Desexing plays an important role for dogs and their owners. We all know male dogs will do just about anything to get to a prospective mate. A male dog confined indoors is likely to try and escape to follow his natural instincts, increasing the risks he will roam the streets and get hit by a car, get lost, or end up in the wrong hands while having a female dog on heat in a confined space can bring behavioral changes and bleeding in the house.
Desexing can eliminate and reduce these issues, making life much less stressful (and messy) for inside dogs and their human companions and also reduce the risk of indoor dogs developing prostate diseases, testicular cancer, uterus infections, and mammary tumors.
Many pet owners want to have their pet desexed but worry the procedure will change their pet’s personality.
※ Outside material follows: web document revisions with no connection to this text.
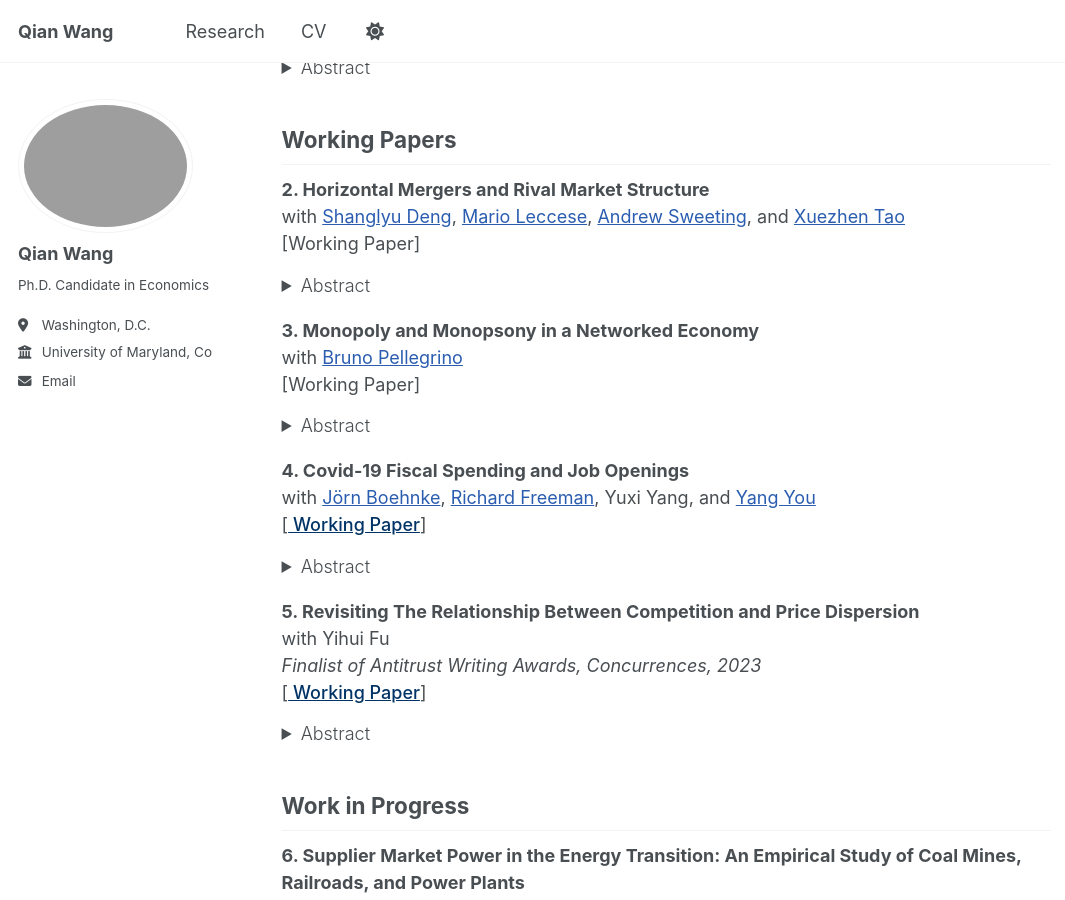
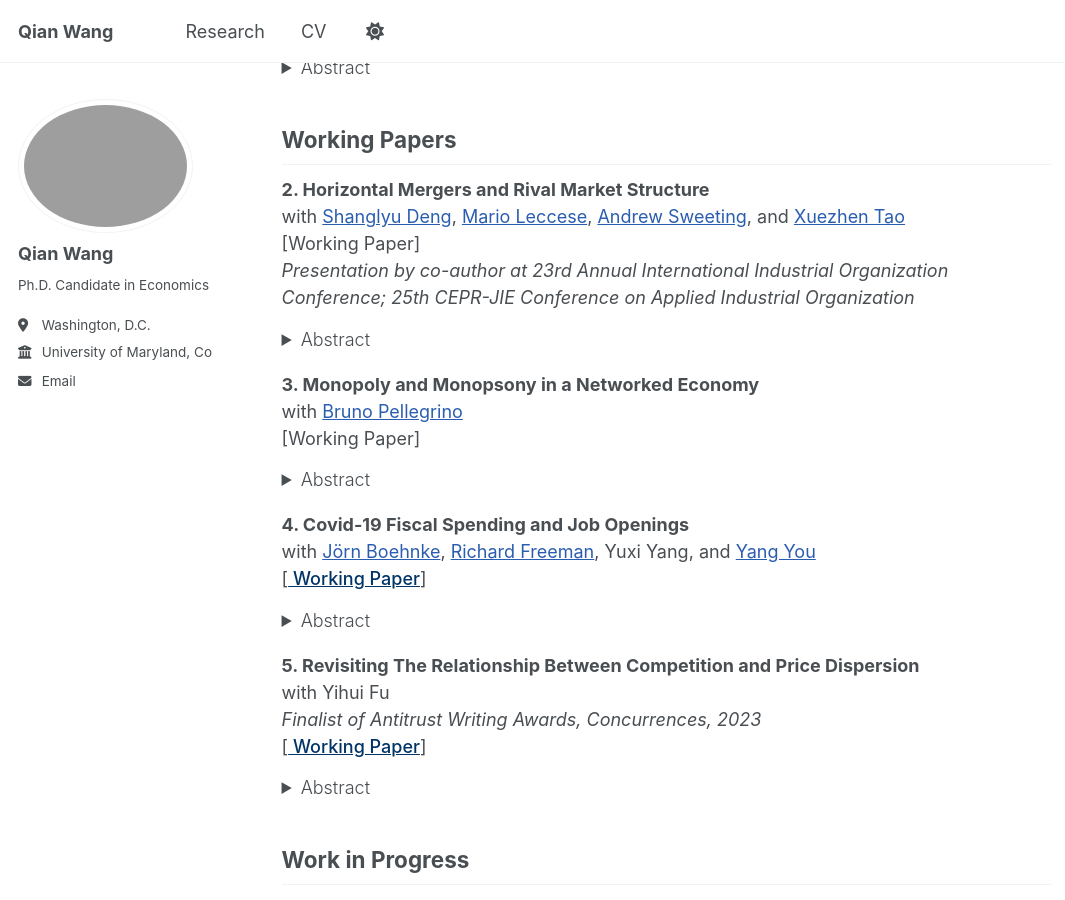
Before and after one commit to qwang819/qwang819.github.io, a Jekyll site: the page built from _pages/about.md, in a window 1280 px wide and 900 px high, scrolled down 514 px. Shown: the whole window, without its empty margins (0-1065 px from the left). Built offline with Jekyll 4.4.1, drawn with Linux system fonts in a browser that asks for light colours; a script that is not in the unit is left out.

Commit message:
Update about.md

```diff
--- a/_pages/about.md
+++ b/_pages/about.md
@@ -31,6 +31,7 @@ Email: <a href="mailto:qwang819@umd.edu">qwang819@umd.edu</a>
 **2. Horizontal Mergers and Rival Market Structure**
 with <a href="https://www.shanglyudeng.com/" style="color: #2A5DB0;">Shanglyu Deng</a>, <a href="https://www.marioleccese.com/" style="color: #2A5DB0;">Mario Leccese</a>, <a href="http://www.asweeting.com/" style="color: #2A5DB0;">Andrew Sweeting</a>, and <a href="https://www.xuezhentao.site" style="color: #2A5DB0;">Xuezhen Tao</a>
 [Working Paper]
+*Presentation by co-author at 23rd Annual International Industrial Organization Conference; 25th CEPR-JIE Conference on Applied Industrial Organization*
 <details style="margin-top: -0.5rem; margin-bottom: 1rem;">
   <summary><span style="font-weight:300;">Abstract</span></summary>
   <p style="text-align: justify;">
```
This widespread myth is just that – a myth. Desexing will not change your pet’s basic nature, although it may lead to improvements in behavior, playfulness, happiness, and focus.
Some pet owners don’t have their pets desexed because they believe their pets are too young for the procedure, whereas early age desexing is readily available. The surgical procedure is less stressful on a younger pet; it reduces many health risks and prevents the animal from contributing to pet overpopulation.